Worldwide marketing is struggling. The Interactive Advertising Bureau (IAB) reports that, on the whole, digital ad spending is down by one third for Q2. Naturally, given business closures, pay cuts, and job losses, consumer spending is down, too. However, this doesn’t mean that marketers should pause all campaigns. Instead, it means that advertisers need to shift their focus from sales to prioritising online brand awareness.
As a result of Government-mandated ‘stay at home’ orders, an increasing number of people are spending more time at home. Apple, a company cited to be a potential partner for streaming CTV advertising through the Amazon DSP in the future, experienced a notable reduction in device sales following the COVID-19 outbreak.

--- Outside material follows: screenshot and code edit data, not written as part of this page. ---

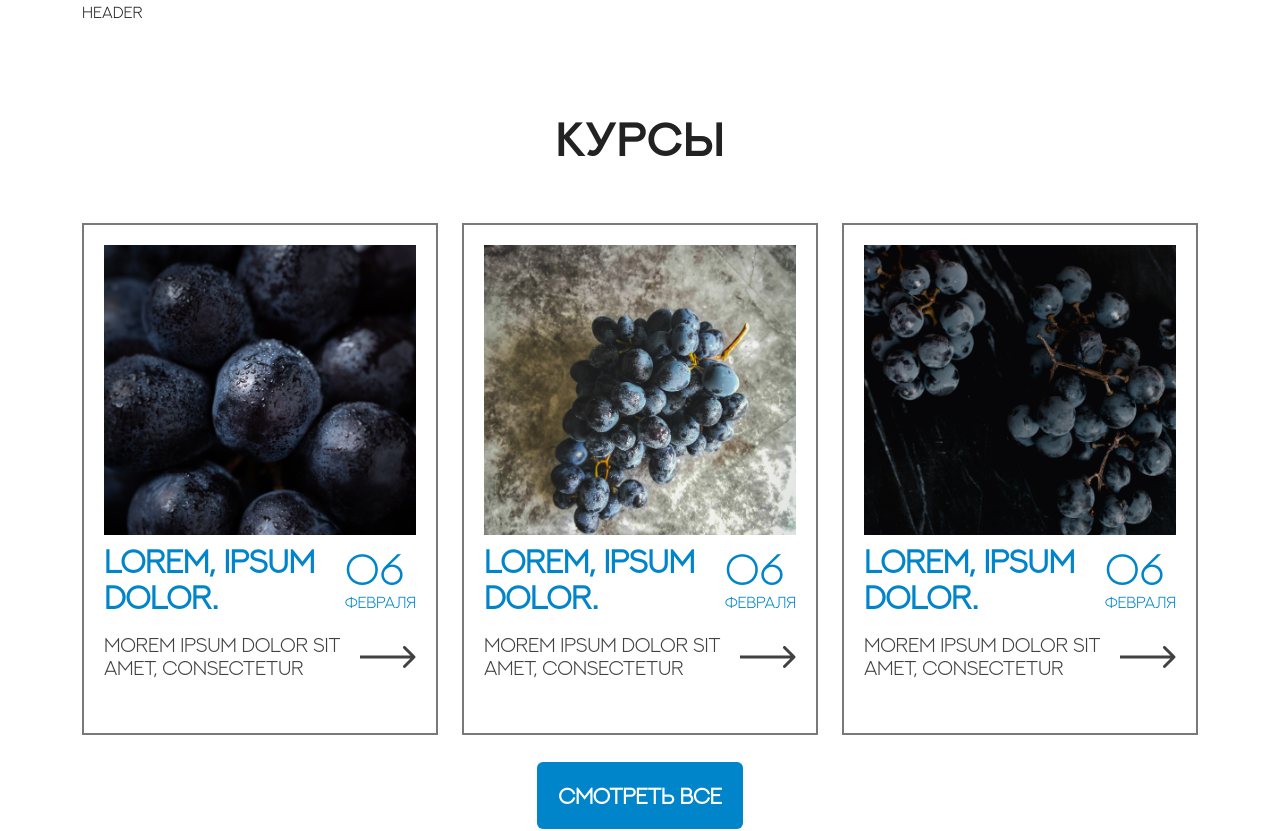
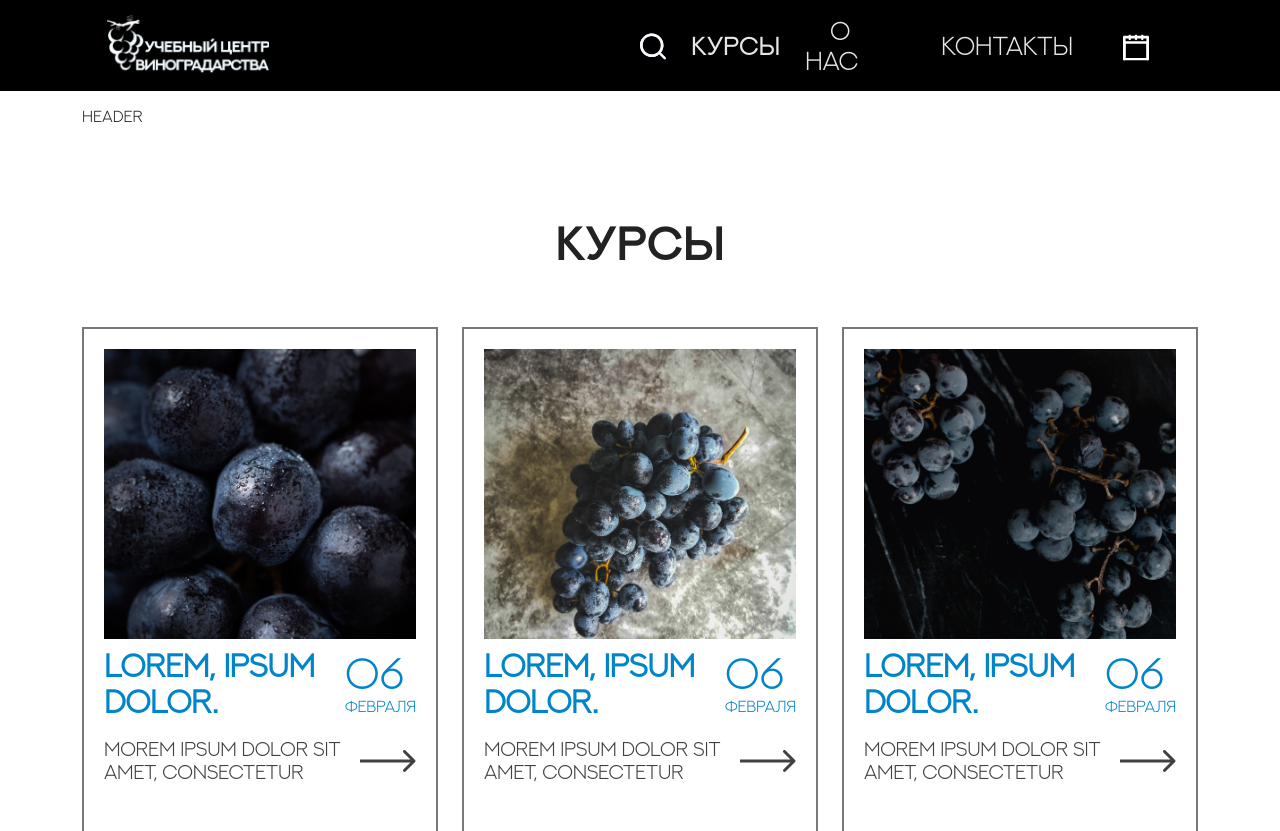
Before and after one commit to 7Davronbek/gape-app-test, a React (Vite) app: page /calendar in a window 1280 px wide. Shown: the top 831 px of the page. Built offline with nearby package versions, Linux system fonts and the light colour scheme.

Commit message:
gape-app

```diff
--- a/src/App.jsx
+++ b/src/App.jsx
@@ -6,7 +6,7 @@ import { Footer, Navbar, ScrollToTop } from "./components";
 const App = () => {
   return (
     <>
-      {/* <Navbar /> */}
+      <Navbar />
       <Routes>
         <Route path="/" element={<Main />} />
         <Route path="/all-courses" element={<AllCourses />} />
--- a/src/components/Navbar.jsx
+++ b/src/components/Navbar.jsx
@@ -5,6 +5,7 @@ const Navbar = () => {
   const location = useLocation();
 
   const [navbar, setNavbar] = useState(false);
+  const [burger, setBurger] = useState(false);
 
   const changeNavbar = () => {
     if (window.scrollY >= 30) {
@@ -18,9 +19,9 @@ const Navbar = () => {
     <>
       <div className={`Navbar ${navbar ? "active" : ""}`}>
         <div className="container">
-          <div className="row">
-            <div className="col-lg-2">
-              <Link to="/">
+          <div className="row w-100 position-relative">
+            <div className="col-lg-2 col-5">
+              <Link className="logo" to="/">
                 <img
                   src="/assets/images/logo.png"
                   alt="Logo"
@@ -29,14 +30,27 @@ const Navbar = () => {
               </Link>
             </div>
 
-            <div className="col-lg-6 ms-auto d-flex align-items-center justify-content-end">
-              <div>
+            <div className="burger">
+              <img onClick={() => setBurger(true)} src="/assets/icons/burger.svg" alt="" />
+            </div>
+
+            <div
+
+              className={`col-6 ms-auto d-flex align-items-center justify-content-end phoneWrap ${
+                burger && "burger"
+              }`}
+            >
+              <div onClick={() => setBurger(false)} className="close">
+                <img src="/assets/icons/closeWhite.svg" alt="" />
+              </div>
+              <div onClick={() => setBurger(false)}>
                 <span>
                   <img src="/assets/icons/search.svg" alt="Search" />
                 </span>
               </div>
               <div>
                 <Link
+                  onClick={() => setBurger(false)}
                   className={`regular ${
                     location.pathname === "/all-courses" ? "active" : ""
                   }`}
@@ -47,6 +61,7 @@ const Navbar = () => {
               </div>
               <div>
                 <Link
+                  onClick={() => setBurger(false)}
                   className={` ${
                     location.pathname === "/about-us" ? "active" : ""
                   }`}
@@ -57,6 +72,7 @@ const Navbar = () => {
               </div>
               <div>
                 <Link
+                  onClick={() => setBurger(false)}
                   className={` ${
                     location.pathname === "/about-us" ? "active" : ""
                   }`}
@@ -66,7 +82,7 @@ const Navbar = () => {
                 </Link>
               </div>
               <div>
-                <Link to="/calendar">
+                <Link onClick={() => setBurger(false)} to="/calendar">
                   {location.pathname === "/calendar" ? (
                     <img src="/assets/icons/calendar.svg" alt="Search" />
                   ) : (
--- a/src/style/main.scss
+++ b/src/style/main.scss
@@ -91,6 +91,41 @@ body {
     background-color: #000;
     transition: all 0.6s ease-in-out;
 
+    .logo {
+      margin-bottom: 0 !important;
+    }
+
+    .burger {
+      display: none;
+      position: absolute;
+      top: 50%;
+      transform: translateY(-50%);
+      right: 0;
+      text-align: right;
+      width: 50px;
+      cursor: pointer;
+
+      @media (max-width: 992px) {
+        display: inline;
+      }
+    }
+
+    .close {
+      display: none;
+      transform: translate(90px, -170px);
+
+      @media (max-width: 992px) {
+        display: block;
+      }
+    }
+
+    span {
+      @media (max-width: 992px) {
+        margin-bottom: 20px;
+        display: block;
+      }
+    }
+
     a {
       font-weight: 400;
       font-size: 26px;
@@ -101,13 +136,53 @@ body {
       text-transform: uppercase;
       transition: all 0.3s ease-in-out;
 
+      @media (max-width: 992px) {
+        margin: 0 !important;
+        margin-bottom: 25px !important;
+        display: block;
+      }
+
       &:first-child {
         margin-left: 25px;
+
+        @media (max-width: 1200px) {
+          margin-left: 15px;
+        }
       }
 
       &.active,
       &:hover {
         color: #0085ca;
+      }
+    }
+
+    .phoneWrap {
+      @media (max-width: 992px) {
+        position: fixed;
+        top: 0;
+        right: 0;
+        left: 0;
+        bottom: 0;
+        background: #1f1f1feb;
+        backdrop-filter: blur(20px);
+        width: 100%;
+        height: 100vh;
+        display: flex;
+        align-items: center;
+        justify-content: center !important;
+        flex-direction: column;
+        opacity: 0;
+        visibility: hidden;
+        transform: translateX(100%);
+        transition: all 0.5s ease-in-out;
+      }
+
+      &.burger {
+        @media (max-width: 992px) {
+          opacity: 1;
+          visibility: visible;
+          transform: translateX(0);
+        }
       }
     }
 
```
Also changed, not shown: public/assets/icons/burger.svg (added), public/assets/icons/closeWhite.svg (added).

However, overall sales for Apple increased from $58 billion in 2019 to $58.3 billion in 2020, and far exceeded expectations of $54.6 billion. The reason? Apple saw “a record for streaming” according to CEO Tim Cook, as a direct result of more people being home.
Even before the Coronavirus crisis, it had been reported that 60% of adults used streaming services to watch TV. At a time when retail sales are down, yet media consumption is up, Amazon’s DSP – and more importantly, the use of its DSP to expand into other formats such as video and streaming – can be one of the most effective ways to maintain and build brand awareness, creating a strong, loyal, and engaged audience base ready for when consumer behaviour begins to edge back to 2019 levels… and then grows further.
The increase in ad format offerings from Amazon’s DSP could not be better timed. Itself a natural progression, similar to how media has been consumed online (text-and-image based, in-line video, streaming video), the recent addition of streaming media outlets as an advertising destination is the next logical step.
The rise of stay-at home orders to combat the spread of Coronavirus is shrinking the retail sector due to consumers being unable to shop in physical outlets, while expanding the online video streaming market as people seek to entertain themselves and their families at home.
These same orders are prompting advertisers to pivot their advertising campaigns away from sales pitches and into brand awareness, and Amazon’s DSP expansion places it perfectly to allow advertisers to reach audiences where they are now.